Task to carry out
The response must contain all of the entries, each one repeated exactly.

[Records excerpted from a collection]

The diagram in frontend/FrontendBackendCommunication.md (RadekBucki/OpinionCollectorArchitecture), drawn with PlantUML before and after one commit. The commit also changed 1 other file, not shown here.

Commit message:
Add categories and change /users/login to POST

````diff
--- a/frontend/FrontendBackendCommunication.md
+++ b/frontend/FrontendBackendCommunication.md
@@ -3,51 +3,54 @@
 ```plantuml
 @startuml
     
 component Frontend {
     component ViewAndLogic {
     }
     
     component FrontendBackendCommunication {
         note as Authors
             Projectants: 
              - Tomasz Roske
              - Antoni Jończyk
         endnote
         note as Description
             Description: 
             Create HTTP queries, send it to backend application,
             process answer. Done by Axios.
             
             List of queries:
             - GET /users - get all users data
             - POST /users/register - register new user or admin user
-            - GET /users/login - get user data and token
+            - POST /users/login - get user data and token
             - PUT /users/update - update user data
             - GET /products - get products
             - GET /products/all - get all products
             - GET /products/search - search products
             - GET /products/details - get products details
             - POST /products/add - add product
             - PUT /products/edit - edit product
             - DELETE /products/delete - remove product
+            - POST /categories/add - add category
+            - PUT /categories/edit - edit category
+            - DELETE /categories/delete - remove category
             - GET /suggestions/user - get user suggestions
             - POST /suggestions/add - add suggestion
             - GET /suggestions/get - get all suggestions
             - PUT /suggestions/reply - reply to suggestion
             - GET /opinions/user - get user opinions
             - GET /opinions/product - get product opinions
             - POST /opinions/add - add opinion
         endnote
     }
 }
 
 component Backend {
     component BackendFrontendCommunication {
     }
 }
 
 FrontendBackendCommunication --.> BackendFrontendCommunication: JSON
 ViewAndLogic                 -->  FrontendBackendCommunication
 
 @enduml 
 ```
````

Response to the exercise
The diagram in frontend/FrontendBackendCommunication.md (RadekBucki/OpinionCollectorArchitecture), drawn with PlantUML before and after one commit. The commit also changed 1 other file, not shown here.

Commit message:
Add categories and change /users/login to POST

````diff
--- a/frontend/FrontendBackendCommunication.md
+++ b/frontend/FrontendBackendCommunication.md
@@ -3,51 +3,54 @@
 ```plantuml
 @startuml
     
 component Frontend {
     component ViewAndLogic {
     }
     
     component FrontendBackendCommunication {
         note as Authors
             Projectants: 
              - Tomasz Roske
              - Antoni Jończyk
         endnote
         note as Description
             Description: 
             Create HTTP queries, send it to backend application,
             process answer. Done by Axios.
             
             List of queries:
             - GET /users - get all users data
             - POST /users/register - register new user or admin user
-            - GET /users/login - get user data and token
+            - POST /users/login - get user data and token
             - PUT /users/update - update user data
             - GET /products - get products
             - GET /products/all - get all products
             - GET /products/search - search products
             - GET /products/details - get products details
             - POST /products/add - add product
             - PUT /products/edit - edit product
             - DELETE /products/delete - remove product
+            - POST /categories/add - add category
+            - PUT /categories/edit - edit category
+            - DELETE /categories/delete - remove category
             - GET /suggestions/user - get user suggestions
             - POST /suggestions/add - add suggestion
             - GET /suggestions/get - get all suggestions
             - PUT /suggestions/reply - reply to suggestion
             - GET /opinions/user - get user opinions
             - GET /opinions/product - get product opinions
             - POST /opinions/add - add opinion
         endnote
     }
 }
 
 component Backend {
     component BackendFrontendCommunication {
     }
 }
 
 FrontendBackendCommunication --.> BackendFrontendCommunication: JSON
 ViewAndLogic                 -->  FrontendBackendCommunication
 
 @enduml 
 ```
````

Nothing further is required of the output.